Year of promise underlines Coyle's potential

Last updated : 24 November 2008 By Richard Oldroyd
Thus far, Coyle can look back on his reign with great satisfaction. He has been a success. Not an unqualified one, mind, and his inexperience has, at times, been exposed. Yet the mere fact so many of his shortcomings can be attributed to that lack of years in the job is itself indicative of his potential as a manager and as a coach.

Swiftly though it may have passed, much has happened in his year in Lancashire. There have been three rough phases to the year, with the first a brief honeymoon period in which the team played positive, vibrant football with success away from home but without reward at Turf Moor.

The second phase spanned the beginning of this season and the remainder of last, from January through to the beginning of September. There were good performances to enjoy, but there was defensive chaos aplenty, and Coyle's pass and move mantra appeared to translate in practice into deliberate, static passing lacking the movement necessary to carry a concerted threat.

And then there has been the final phase, in which things have clicked into place for the Scot and his team. The tempo and cohesion which were troublingly absent in those middle months has returned, gradually complimented by slick passing, relentless running and a joyously inventive streak.

To his great credit, Coyle has remained unfailingly positive throughout - even when it has seemed out of step with events on the field.

He has also stuck adamantly to his principles, even if he has at times been forced to adapt them to ensure their effectiveness. And over the course of the year, the essence of his management philosophy has become clear.

Broadly, managers can be classified in one of two groups. There are those who believe in empowering their players, providing a framework but ultimately trusting players to take responsibility, back their instincts and play the game as they see it unfold in front of them; and there are micro-managers who prefer to programme the movements of their players to ensure they carry out detailed tactical instructions.

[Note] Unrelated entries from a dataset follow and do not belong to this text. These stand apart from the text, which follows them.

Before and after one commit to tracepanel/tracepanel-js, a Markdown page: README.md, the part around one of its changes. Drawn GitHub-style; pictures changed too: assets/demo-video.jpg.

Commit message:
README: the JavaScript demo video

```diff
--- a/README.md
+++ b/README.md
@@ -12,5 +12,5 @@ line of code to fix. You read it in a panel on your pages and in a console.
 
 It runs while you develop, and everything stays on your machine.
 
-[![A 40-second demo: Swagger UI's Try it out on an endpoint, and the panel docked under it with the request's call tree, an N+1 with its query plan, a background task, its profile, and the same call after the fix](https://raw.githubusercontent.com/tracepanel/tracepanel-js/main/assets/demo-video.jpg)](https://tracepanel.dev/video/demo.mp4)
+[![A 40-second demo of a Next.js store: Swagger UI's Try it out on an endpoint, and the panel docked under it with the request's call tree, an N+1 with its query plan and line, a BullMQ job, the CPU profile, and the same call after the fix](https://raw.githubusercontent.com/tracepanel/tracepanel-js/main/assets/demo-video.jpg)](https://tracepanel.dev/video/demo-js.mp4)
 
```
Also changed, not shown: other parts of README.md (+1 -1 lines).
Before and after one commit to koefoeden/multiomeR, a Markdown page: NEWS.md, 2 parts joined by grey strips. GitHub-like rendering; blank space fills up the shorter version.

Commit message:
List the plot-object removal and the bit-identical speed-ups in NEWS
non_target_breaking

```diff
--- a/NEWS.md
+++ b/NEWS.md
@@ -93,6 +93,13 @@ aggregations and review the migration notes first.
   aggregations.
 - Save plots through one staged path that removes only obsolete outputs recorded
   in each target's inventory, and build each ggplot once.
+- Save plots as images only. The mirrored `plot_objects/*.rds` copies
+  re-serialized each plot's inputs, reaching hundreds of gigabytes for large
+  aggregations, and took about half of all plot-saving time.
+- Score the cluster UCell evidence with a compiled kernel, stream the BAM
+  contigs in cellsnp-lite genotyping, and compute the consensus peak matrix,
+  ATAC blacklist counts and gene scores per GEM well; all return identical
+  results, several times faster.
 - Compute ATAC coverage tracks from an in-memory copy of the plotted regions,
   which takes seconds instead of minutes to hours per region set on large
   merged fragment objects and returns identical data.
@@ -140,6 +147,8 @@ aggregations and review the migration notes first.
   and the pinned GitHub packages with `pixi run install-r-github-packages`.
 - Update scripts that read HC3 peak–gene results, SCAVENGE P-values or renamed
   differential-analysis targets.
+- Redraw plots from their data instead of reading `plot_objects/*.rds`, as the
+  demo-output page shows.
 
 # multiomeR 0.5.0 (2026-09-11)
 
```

Owen Coyle, like Arsene Wenger and Alex Ferguson but unlike the likes of David Moyes, Rafael Benitez or Jose Mourinho, belongs firmly in the former category. He wants his team to play with freedom and spontaneity, and he wants it do so on the front foot, pressing high up the pitch and taking the game to the opposition with or without the ball.

The best examples of his philosophy in action thus far have come in the two high profile cup-ties he has overseen against Arsenal and Chelsea, and it will no doubt be demonstrated further when Arsenal return to town in eight days time. Many managers would legitimately opt for a policy of structured containment against such illustrious opponents, but Coyle has sent his team out containing the same offensive players as he would employ for the visit of a lowly Championship outfit, with the same encouragement to try and score goals. On both occasions, his players have responded impressively to that trust.

In fallow periods in which players lack confidence, teams set up in this manner will be prone to appearing chaotic in defence and stilted in attack, as players made hesitant by lack of belief abdicate the responsibility handed to them. But the reverse is also true: when on song and playing with verve, these are the sides which produce the sort of creative, entertaining football which all supporters wish to see.

This Burnley side have such champagne football in them, but they have not yet hit the loftiest peaks. That is the next step for both manager and team. And beyond that is a further challenge: to ensure that when such doubts do slip in, the manager does not allow them to linger. The best of his type are experts infusing their charges with the belief; without it, their philosophy cannot succeed.

Whether Coyle is capable of doing the same to maintain the success of his men remains to be seen. But he has answered emphatically most of the questions posed of him so far, and has proved himself a fast learner, too.

His use of substitutes was at first underwhelming, but in recent months he has proved adept in the art of changing personnel to alter the course of the game. At the beginning of this season, he attempted to impose too sophisticated a style too quickly; a pragmatic re-evaluation swiftly and sensibly ensued. And the loose enthusiasm of his early interviews has evolved into an articulate, positive but distinctly guarded approach to media questioning.

Indeed, it is worth pondering where Burnley might be had Coyle not been so ambitious in his deployment of Eagles, Blake and Elliott behind Paterson in a diminutive front line at the outset of this season and had he not betrayed his naivety in constructing a patently inadequate pre-season campaign. Without the slow start to the season which resulted from those errors, Burnley could well be challenging Wolves and Birmingham from a position of parity.

It is worth sounding a note of caution here, mind. Two seasons ago, before Steve Cotterill's regime began to unravel, his Burnley side went into December in fourth place, three points shy of an automatic promotion place having accumulated an impressive 34 points from 20 games and having averaged practically a goal and a half a game. As Cotterill knows better than most, getting into position is one thing. Sustaining it into the new year is the tricky bit.

Coyle now has a greater depth of resources than Cotterill could ever call upon, and his team plays with a level of sophistication and class unmatched by any recent Burnley side and which suggests a greater staying power. Having demonstrated both his own potential and that of his team, he must now ensure it is realised in the final reckoning come May. We will learn plenty more about Owen Coyle between now and then.